Once your home study is approved, you must pay the Waiting Pool fee in order to become “active.” Once we pay this fee (it’s the largest one out of the process), we will enter the waiting pool and our profile will be available for expectant mothers to view. From there, an expectant mother can ask to meet us and if she likes us, she can choose us! If we agree to proceed, we are then considered “matched”! It’s very possible that your book is viewed many times, you even meet with the expectant family, and you are not selected. This may happen repeatedly. It’s also very possible that this only happens a few times and you are chosen right away! We hope for the latter. 😉 Another scenario is when an expectant mother is at the hospital (never having worked with an agency) and chooses adoption then and there. The hospital then contacts an agency. If it’s our agency, our agency will provide the expectant mother with a few profile books of families that seem like a good match. She will then pick and the agency will contact a family and let them know they have a baby! There’s also the situation when the expectant mother decides to parent the child once the child is born (or before then), which is very much her right. This is her child. In these moments where she changes her mind, couples are often left heartbroken as they’ve become very vested and attached. It’s an extremely emotional process. The wait for “the call” can be torture in itself. So as you can see, anything can happen once you enter the waiting pool and you have to prepared for that. Some wait weeks, some wait months, some wait a year or more. Adoption is one crazy, amazing adventure!

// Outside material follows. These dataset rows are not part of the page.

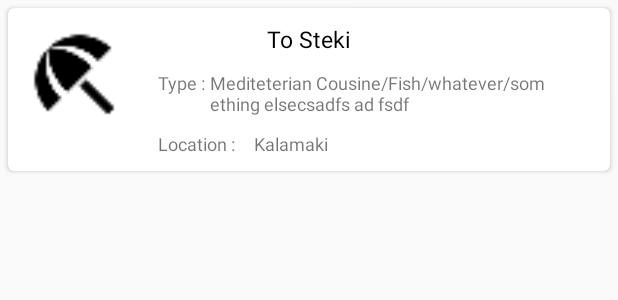
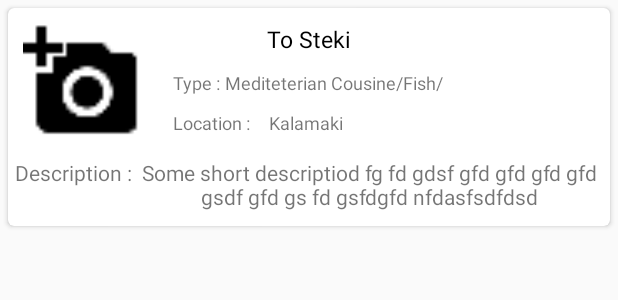
Before and after one commit to ExtinctSpecie/Zante-Travel, an Android app: the layout business_rv_row.xml on its own in the app's theme, with its tools: preview values and no code run, on a phone screen of 412 x 824 dp. Shown: the top 300 px of the screen. Run offline under Robolectric (Android 15) with nearby library versions, the phone set to English and light mode, and no system bars.

Commit message:
some layout changes

```diff
--- a/ZanteTravel/app/src/main/java/extinctspecie/com/zantetravel/activities/BusinessActivity.java
+++ b/ZanteTravel/app/src/main/java/extinctspecie/com/zantetravel/activities/BusinessActivity.java
@@ -52,7 +52,7 @@ public class BusinessActivity extends AppCompatActivity {
         {
             //this workds only because of sugar orm
             businessID = business.getId().intValue();
-            Log.v("HEllo", String.valueOf(businessID));
+
             ((TextView) findViewById(R.id.tvDescription)).setText(business.getLongDescription());
             ((TextView) findViewById(R.id.tvLocation)).setText(business.getLocation());
             ((TextView) findViewById(R.id.tvAddress)).setText(business.getAddress());
--- a/ZanteTravel/app/src/main/java/extinctspecie/com/zantetravel/adapters/RVAdapterBusinessesID.java
+++ b/ZanteTravel/app/src/main/java/extinctspecie/com/zantetravel/adapters/RVAdapterBusinessesID.java
@@ -6,6 +6,7 @@ import android.view.LayoutInflater;
 import android.view.View;
 import android.view.ViewGroup;
 import android.widget.ImageView;
+import android.widget.ProgressBar;
 import android.widget.TextView;
 
 import com.squareup.picasso.Picasso;
@@ -59,7 +60,10 @@ public class RVAdapterBusinessesID extends RecyclerView.Adapter<RVAdapterBusines
         holder.name.setText(business.getName());
         holder.type.setText(business.getType());
         holder.location.setText(business.getLocation());
-        Picasso.with(context).load(Information.BASE_IMAGE_URL + business.getThumbnail()).into(holder.thumbnail);
+        holder.shortDescription.setText(business.getShortDescription());
+        Picasso.with(context).load(Information.BASE_IMAGE_URL + business.getThumbnail()).fit().into(holder.thumbnail);
+
+
     }
 
     @Override
@@ -74,7 +78,9 @@ public class RVAdapterBusinessesID extends RecyclerView.Adapter<RVAdapterBusines
 
     public static class MyViewHolder extends RecyclerView.ViewHolder {
         //thumbnail /title / location / type
-        public TextView name, type, location;
+        private TextView name, type, location , shortDescription;
+
+
         ImageView thumbnail;
 
         public MyViewHolder(View view) {
@@ -83,6 +89,7 @@ public class RVAdapterBusinessesID extends RecyclerView.Adapter<RVAdapterBusines
             name = (TextView) view.findViewById(R.id.tvBusinessName);
             type = (TextView) view.findViewById(R.id.tvBusinessType);
             location = (TextView) view.findViewById(R.id.tvBusinessLocation);
+            shortDescription = (TextView) view.findViewById(R.id.tvShortdescription);
         }
     }
     public void changeDataSet(List<Business> newItems)
--- a/ZanteTravel/app/src/main/res/layout/business_rv_row.xml
+++ b/ZanteTravel/app/src/main/res/layout/business_rv_row.xml
@@ -16,11 +16,11 @@
 
         <ImageView
             android:id="@+id/ivBusinessThumbnail"
-            android:layout_width="70dp"
-            android:layout_height="70dp"
+            android:layout_width="80dp"
+            android:layout_height="80dp"
             android:layout_margin="10dp"
             android:layout_weight="0.5"
-            app:srcCompat="@drawable/beach_icon" />
+            app:srcCompat="@drawable/attraction_icon"/>
 
         <TextView
             android:id="@+id/tvBusinessName"
@@ -58,7 +58,7 @@
             android:layout_toEndOf="@+id/tvBusinessTypeHelper"
             android:layout_toRightOf="@id/tvBusinessTypeHelper"
             android:maxLength="64"
-            android:text="Mediteterian Cousine/Fish/whatever/som ething elsecsadfs ad fsdf asdafasdfasd "
+            android:text="Mediteterian Cousine/Fish/ "
             android:textSize="12sp" />
         <TextView
             android:id="@+id/tvBusinessLocationHelper"
@@ -89,6 +89,29 @@
             android:maxLength="32"
             android:text="Kalamaki"
             android:textSize="12sp" />
+        <RelativeLayout
+            android:layout_width="wrap_content"
+            android:layout_height="wrap_content"
+            android:layout_centerHorizontal="true"
+            android:layout_below="@id/ivBusinessThumbnail"
+            android:layout_marginBottom="10dp"
+            android:layout_marginLeft="10dp"
+            android:layout_marginStart="10dp">
+            <TextView
+                android:id="@+id/tvShortDescriptionHelper"
+                android:layout_width="wrap_content"
+                android:layout_height="wrap_content"
+                android:text="Description : "
+/>
+            <TextView
+                android:id="@+id/tvShortdescription"
+                android:layout_width="wrap_content"
+                android:layout_height="wrap_content"
+                android:layout_toRightOf="@id/tvShortDescriptionHelper"
+                android:text="Some short descriptiod fg fd gdsf gfd gfd gfd gfd gsdf gfd gs fd gsfdgfd nfdasfsdfdsd"
+                android:gravity="center"/>
+        </RelativeLayout>
+
     </RelativeLayout>
 
 
```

Fees: The Waiting Pool fee ($$$$$) is due before you can become active and enter the pool.
(This is the point we’re currently at! We met our Stage 1 fundraising goal on 5-6-16 and became an official, active waiting family on 5-9-16. Thank you for all your generosity and support! And now we wait…)
***You’re Chosen aka Matched!
7-19-16: WE’VE BEEN MATCHED! Baby girl is due late September 2016. We can’t wait to meet our little Hazel! Read more here: Match Blog Post
10-3-16: BABY HAZEL HAS BEEN PLACED WITH US AND SHE IS OUR DAUGHTER! Read more here: Hazel is Here!
Fees: The Placement fee (2nd largest fee) is due when you are placed with your child.
More to come…
More to come…
Fees: There is a fee and it is to be paid at the same time as the Placement fee.